- In any case, we dont find historically that any Indian EBT tradition allowed its bhikkhus to learn the buddhavacana in any language of their choice, or their own language whatever it may be. Each tradition for many many centuries has sought to understand the buddhavacana in the traditional language that they preserved it in. So in the case of the Pali tradition, they probably knew that sakāya niruttiyā doesnt mean each bhikkhu’s own language/dialect.
If there is something else significant about this vinaya passage that I’ve missed, please let me know.
Looks like we cross-posted, but as far as I know, none of this research directly impacts the question at hand. Or am I missing something? I know of one scholar who put a lot of effort into this idea with notably unpersuasive results.
(I am still partial to the idea that Bavari = Babylonian, but that is another matter!)
Of course, the Sakyans were not recent arrivals in India. I don’t recall the specific time period but perhaps a thousand years or more prior to the Buddha. Nevertheless, as with the much earlier Vedic arrival, they preserved some linguistic and cultural features from their earlier roots. This whole area of research may really make advances with genetic studies. There will be push back from some archaeologists though, since their research and publications which have consumed 30 years of their lives may be suddenly irrelevant. And certainly this whole immigration idea raises the hackles of Hindutva nationalist types. Witzel has been in a battle with them in the U.S. since they wanted all theories of Sanskrit and Vedic sources having come from outside of India removed from American school textbooks! Witzel attended many school board hearings and inquiries to prevent that from happening.

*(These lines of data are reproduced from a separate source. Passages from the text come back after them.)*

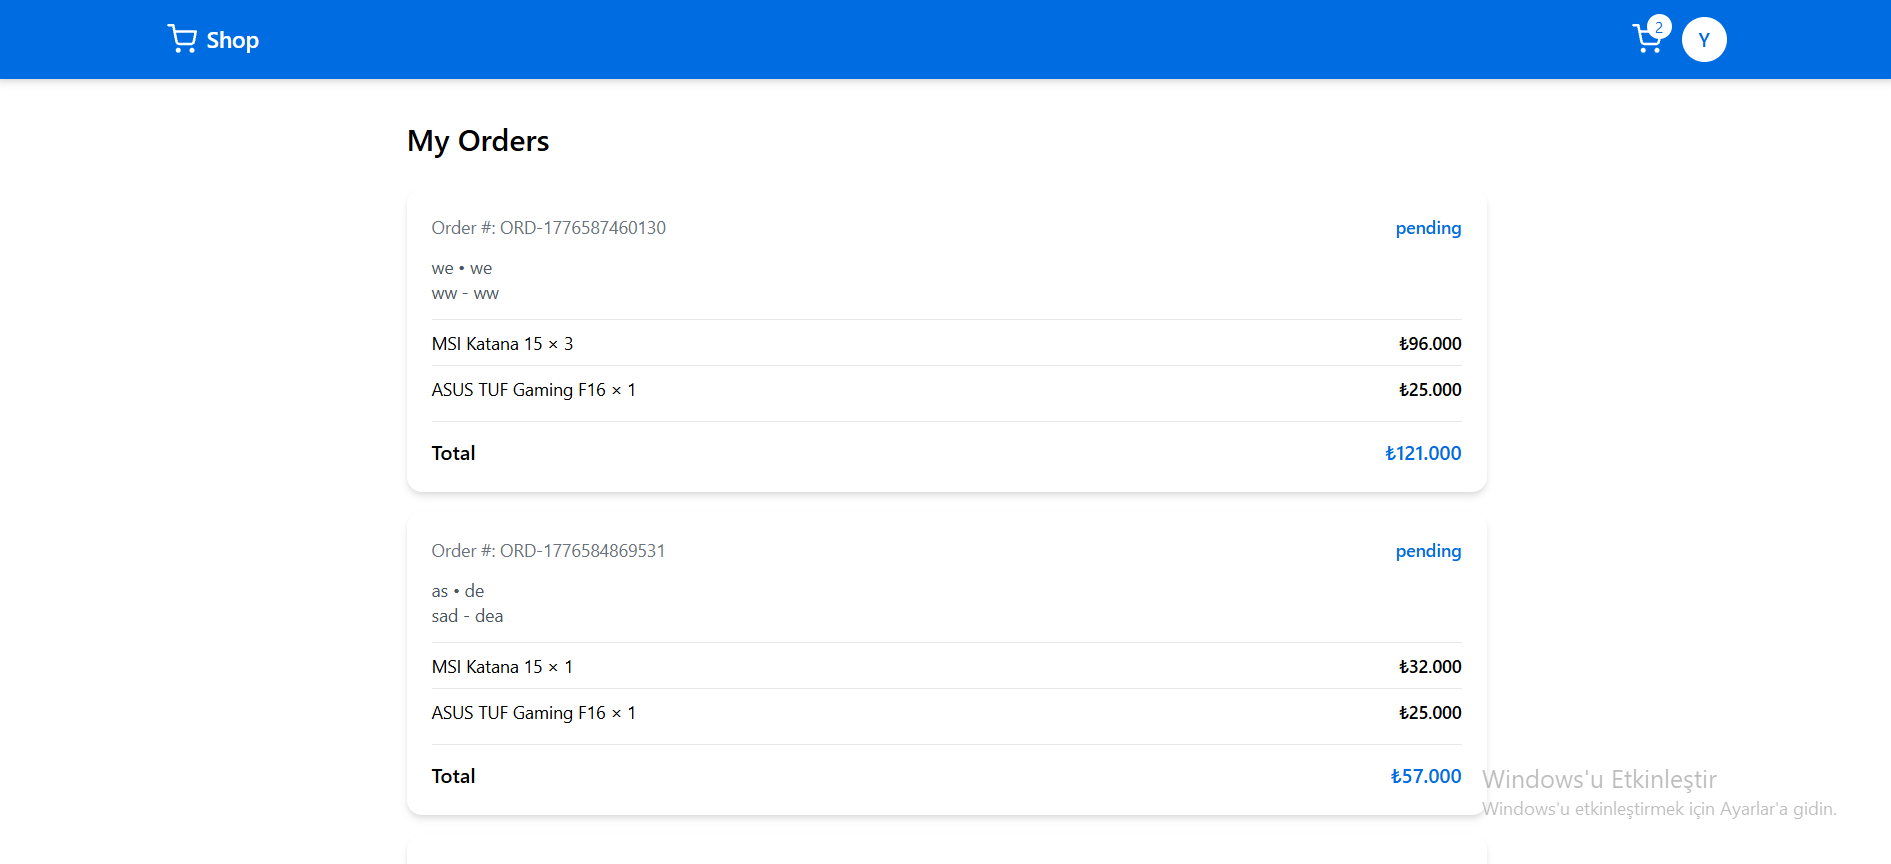
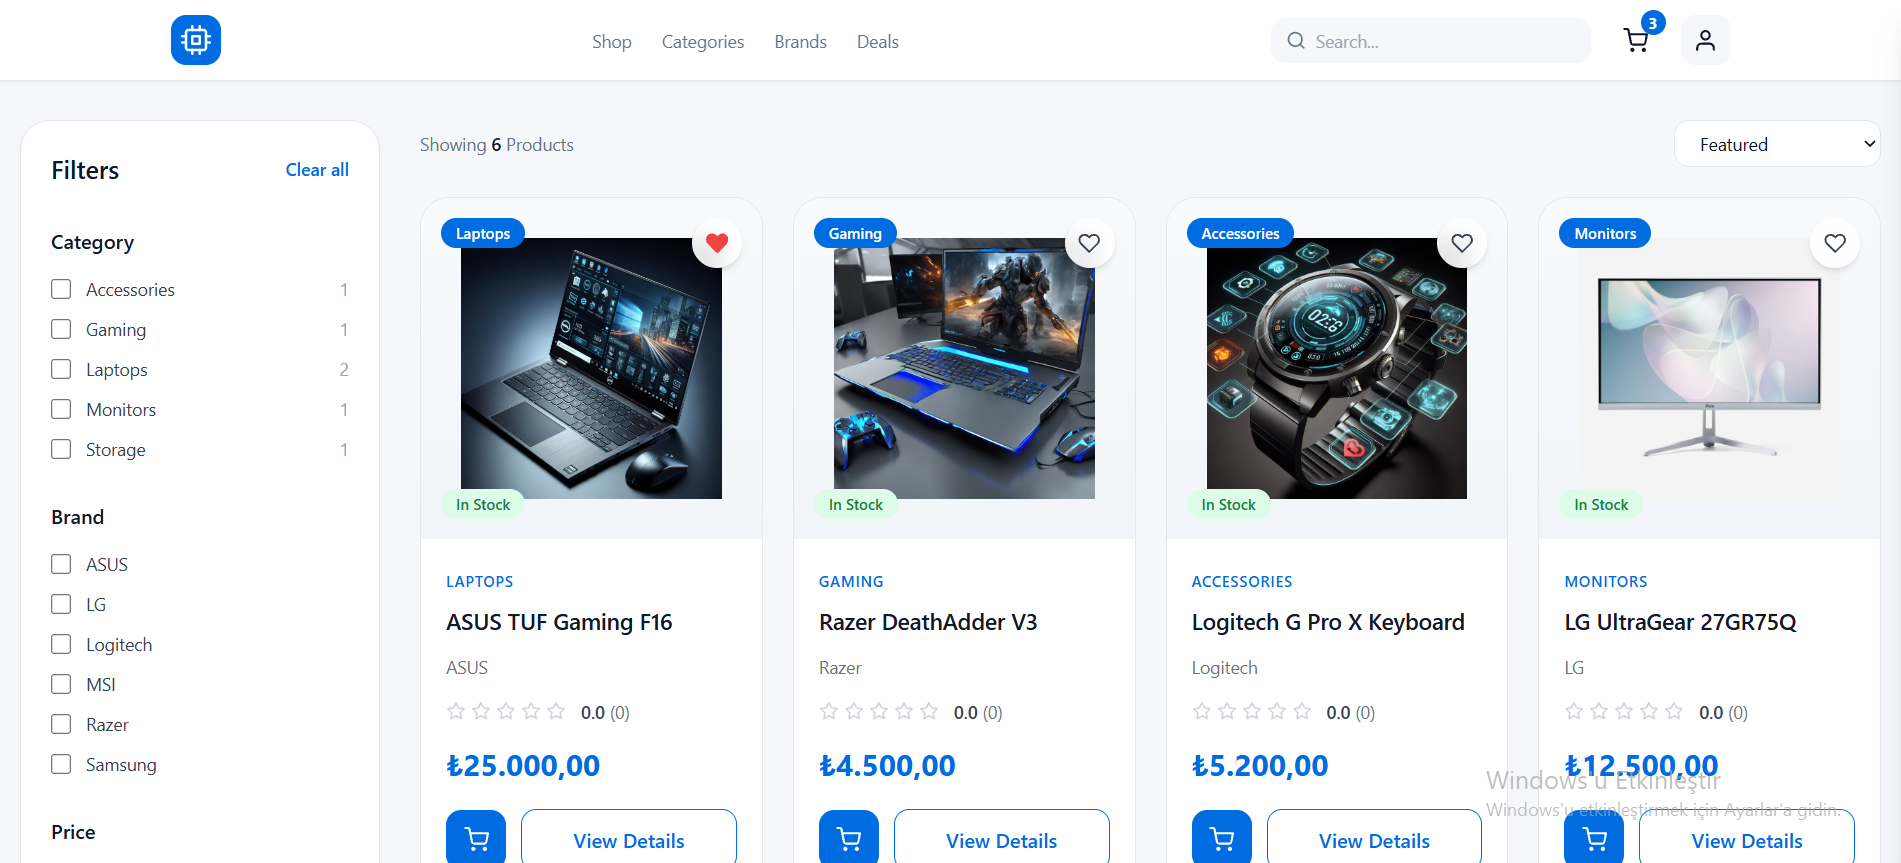
feat(portfolio): update Novatech Store project details

diff --git a/src/data/Projects.js b/src/data/Projects.js
@@ -179,7 +179,7 @@ export const projects = [
   },
 
   {
-    company: "E-Commerce Web Application",
+    company: "Novatech Store",
     role: {
       en: "Personal Full Stack Project (Ongoing)",
       tr: "Kişisel Full Stack Projesi (Devam Ediyor)",
@@ -203,29 +203,38 @@ export const projects = [
     ],
     tech: [
       "React",
+      "TypeScript",
       "Node.js",
-      "Express",
+      "Express.js",
       "MongoDB",
-      "REST API",
       "Tailwind CSS",
+      "REST API",
+      "JWT",
     ],
+
     description: {
       en: [
-        "Built a full-stack e-commerce application with authentication (register/login), product listing, and product detail pages.",
-        "Implemented cart functionality including add, update quantity, and remove item features.",
-        "Started checkout flow with basic address information collection.",
-        "Developed RESTful APIs using Node.js and Express.",
-        "Managed data with MongoDB (users, products, cart).",
-        "Built a responsive frontend using React and Tailwind CSS.",
+        "Developed a full-stack e-commerce application with JWT authentication and role-based authorization.",
+        "Implemented product listing, dynamic product detail pages, wishlist, shopping cart, checkout flow and order management.",
+        "Built advanced product filtering and sorting by category, brand, availability, price, popularity and newest products.",
+        "Designed a responsive user interface with reusable React components, skeleton loading states and custom SVG animations.",
+        "Developed secure RESTful APIs using Express.js, MongoDB, Helmet, Rate Limiting and Zod validation.",
+        "Currently redesigning the admin dashboard with modern analytics and management features.",
       ],
+
       tr: [
-        "Kimlik doğrulama (kayıt/giriş), ürün listeleme ve ürün detay sayfaları içeren full-stack bir e-ticaret uygulaması geliştirdim.",
-        "Sepete ekleme, miktar güncelleme ve ürün silme özelliklerini implemente ettim.",
-        "Temel adres bilgisi toplama ile checkout akışını başlattım.",
-        "Node.js ve Express kullanarak RESTful API geliştirdim.",
-        "Kullanıcı, ürün ve sepet verilerini MongoDB ile yönettim.",
-        "React ve Tailwind CSS ile responsive frontend geliştirdim.",
+        "JWT tabanlı kimlik doğrulama ve rol bazlı yetkilendirme içeren full-stack bir e-ticaret uygulaması geliştirdim.",
+        "Ürün listeleme, dinamik ürün detay sayfaları, favoriler, sepet, checkout akışı ve sipariş yönetimi özelliklerini geliştirdim.",
+        "Kategori, marka, stok durumu, fiyat, popülerlik ve yeniliğe göre gelişmiş filtreleme ve sıralama özellikleri ekledim.",
+        "Yeniden kullanılabilir React bileşenleri, skeleton loading ekranları ve özel SVG animasyonları ile responsive bir kullanıcı arayüzü tasarladım.",
+        "Express.js, MongoDB, Helmet, Rate Limiting ve Zod kullanarak güvenli RESTful API'ler geliştirdim.",
+        "Modern analiz ve yönetim özelliklerine sahip yeni bir Admin Dashboard üzerinde geliştirmelere devam ediyorum.",
       ],
+    },
+
+    links: {
+      live: "https://ecommerce-frontend-lyart-one.vercel.app/",
+      github: "https://github.com/dania8shaghouri/e-commerce",
     },
     screenshots: [eco1, eco2, eco3],
   },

Thanks Bhante. Tho I’m forced to wonder how many loan words made their way from Greek into local languages.
Since I posted that quick remark I’ve watched the video. It’s intensely interesting on a number of fronts. These include your remarks about internet multimedia being the “new writing” available to monks. I discovered your video talks a few months ago and was refreshed by the planning and focus that clearly went into their presentation. When live Dhamma talks are recorded it is great, but they are often skilfully geared to a specific audience. Your recent work presents the Dhamma systematically in a more neutral but intensely serious way, meeting a different need. This seems an appropriate moment to thank you for your work.
Here’s a link to Ajahn Sona’s YouTube playlists.